Historical Examples
  • Would a prig have set a girl to care for him, and then desert her for the sake of a vision which in turn deserted him?

    Twos and Threes G. B. Stern
  • He did prig the brooch from me, and he did kill the ole cove.

    The Opal Serpent Fergus Hume
  • He was as little of a "poser" or of a "rotter" as he was of a prig, and there was not a drop of bad blood in his veins.

    A Letter Book George Saintsbury
  • "Maybe, unless the new Madame is a prig," Theodora said restively.

    Teddy: Her Book Anna Chapin Ray
  • It rankled more when she realised that there was nothing about the speaker to suggest the trifler or the prig.

    By Right of Purchase Harold Bindloss
  • I should like, to see what that prig Spry will say to us now.

    The Three Midshipmen W.H.G. Kingston
  • And she did not wish to appear in the light of a prig (that had probably been his impression of her) again so soon.

    Quisant Anthony Hope
  • It doesn't take three generations to make a prig—worse luck!

    The Martian George Du Maurier
  • Madame was not perfection at seventeen, and he strongly suspects that he was a prig.

    Floyd Grandon's Honor Amanda Minnie Douglas
  • Don't think I'm a prig when I say that I've tried with all my might to love you.

    The Hero William Somerset Maugham
British Dictionary definitions for prig


a person who is smugly self-righteous and narrow-minded
Derived Forms
priggery, priggishness, noun
priggish, adjective
priggishly, adverb
priggism, noun
Word Origin
C18: of unknown origin

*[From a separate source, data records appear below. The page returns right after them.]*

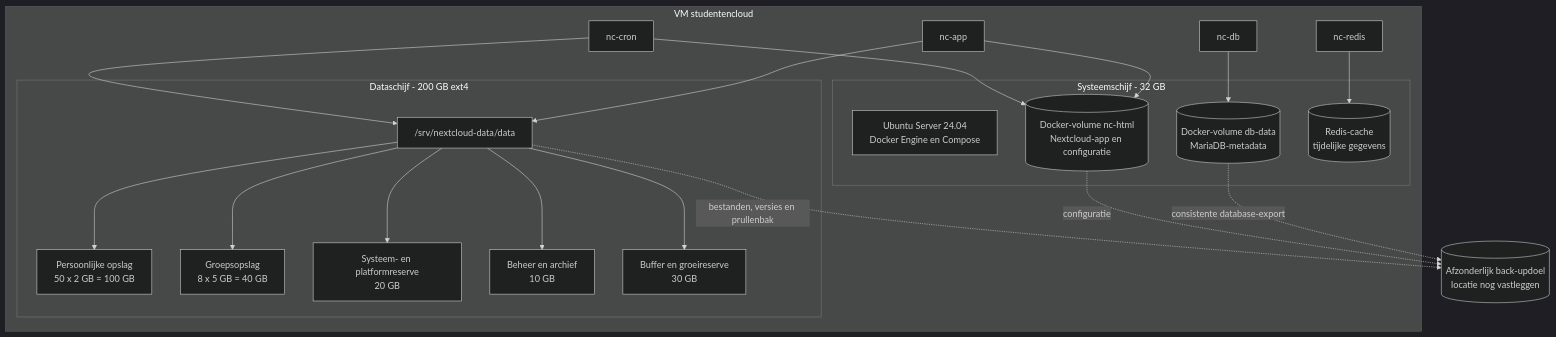
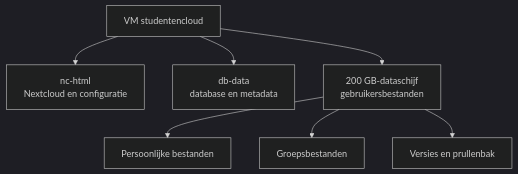
The second of 2 diagrams in docs/architecture.md (Maxime-00/StudentCloud), drawn with Mermaid (dark theme) before and after one commit. The commit also changed other lines of this file and 1 other file, not shown here.

Commit message:
docs: simplify architecture diagrams and verification

````diff
--- a/docs/architecture.md
+++ b/docs/architecture.md
@@ -105,43 +57,11 @@
 ```mermaid
 flowchart TB
-    subgraph Host[VM studentencloud]
-        subgraph SystemDisk[Systeemschijf - 32 GB]
-            OS[Ubuntu Server 24.04<br/>Docker Engine en Compose]
-            HtmlVol[(Docker-volume nc-html<br/>Nextcloud-app en configuratie)]
-            DBVol[(Docker-volume db-data<br/>MariaDB-metadata)]
-            RedisCache[(Redis-cache<br/>tijdelijke gegevens)]
-        end
+    VM[VM studentencloud]
+    VM --> Html[nc-html<br/>Nextcloud en configuratie]
+    VM --> DB[db-data<br/>database en metadata]
+    VM --> Disk[200 GB-dataschijf<br/>gebruikersbestanden]
 
-        subgraph DataDisk[Dataschijf - 200 GB ext4]
-            Mount["/srv/nextcloud-data/data"]
-            Personal[Persoonlijke opslag<br/>50 x 2 GB = 100 GB]
-            Groups[Groepsopslag<br/>8 x 5 GB = 40 GB]
-            Platform[Systeem- en platformreserve<br/>20 GB]
-            Archive[Beheer en archief<br/>10 GB]
-            Growth[Buffer en groeireserve<br/>30 GB]
-        end
-
-        App[nc-app]
-        Cron[nc-cron]
-        DB[nc-db]
-        Redis[nc-redis]
-    end
-
-    Backup[(Afzonderlijk back-updoel<br/>locatie nog vastleggen)]
-
-    App --> HtmlVol
-    Cron --> HtmlVol
-    DB --> DBVol
-    Redis --> RedisCache
-    App --> Mount
-    Cron --> Mount
-    Mount --> Personal
-    Mount --> Groups
-    Mount --> Platform
-    Mount --> Archive
-    Mount --> Growth
-
-    Mount -.->|bestanden, versies en prullenbak| Backup
-    DBVol -.->|consistente database-export| Backup
-    HtmlVol -.->|configuratie| Backup
+    Disk --> Personal[Persoonlijke bestanden]
+    Disk --> Groups[Groepsbestanden]
+    Disk --> Versions[Versies en prullenbak]
 ```
````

verb prigs, prigging, prigged
another word for steal
another word for thief
Word Origin
C16: of unknown origin
Collins English Dictionary - Complete & Unabridged 2012 Digital Edition
© William Collins Sons & Co. Ltd. 1979, 1986 © HarperCollins
Publishers 1998, 2000, 2003, 2005, 2006, 2007, 2009, 2012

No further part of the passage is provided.